• WHAT TO PRODUCE
Search the records below for the word "index" and show every line where it occurs.

(Saved data entries)
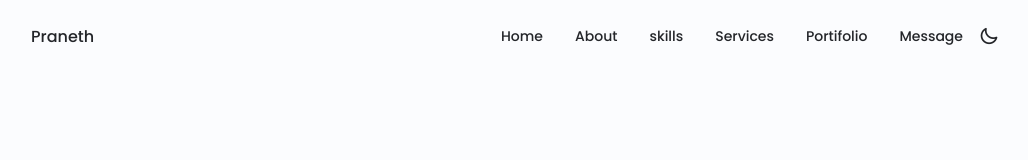
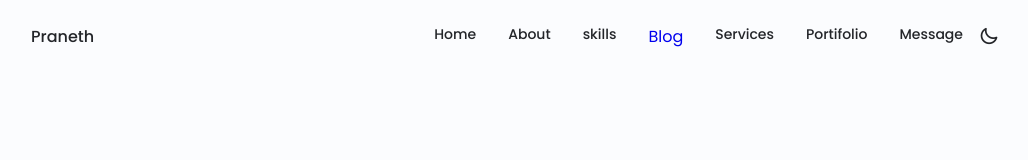
Before and after one commit to PraneethVasarla/PraneethVasarla.github.io, a plain HTML site: page index.html in a window 1280 px wide. Shown: the top 160 px of the page, without its empty margins (125-1153 px from the left). Drawn offline with nearby package versions, Linux system fonts and the light colour scheme.

Commit message:
Added blog in nav

```diff
--- a/index.html
+++ b/index.html
@@ -31,7 +31,8 @@
                          <a href="#home" class="nav__link">
                             <i class="uil uil-estate nav__icon" ></i> Home
                          </a>
-                     </li>    <li class="nav__item">
+                     </li>
+                        <li class="nav__item">
                         <a href="#about" class="nav__link">
                             <i class="uil uil-user nav__icon" ></i> About
                         </a>
@@ -39,7 +40,11 @@
                         <a href="#skills" class="nav__link">
                             <i class="uil uil-file nav__icon" ></i> skills
                         </a>
-                    </li>    <li class="nav__item">
+                    </li>
+                        <li class = "nav__item">
+                            <a href="https://medium.com/@praneethvaasarla" target="_blank">Blog</a>
+                        </li>
+                        <li class="nav__item">
                         <a href="#services" class="nav__link">
                             <i class="uil uil-bag nav__icon"></i> Services
                         </a>
```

• THE ANSWER
Before and after one commit to PraneethVasarla/PraneethVasarla.github.io, a plain HTML site: page index.html in a window 1280 px wide. Shown: the top 160 px of the page, without its empty margins (125-1153 px from the left). Drawn offline with nearby package versions, Linux system fonts and the light colour scheme.
--- a/index.html
+++ b/index.html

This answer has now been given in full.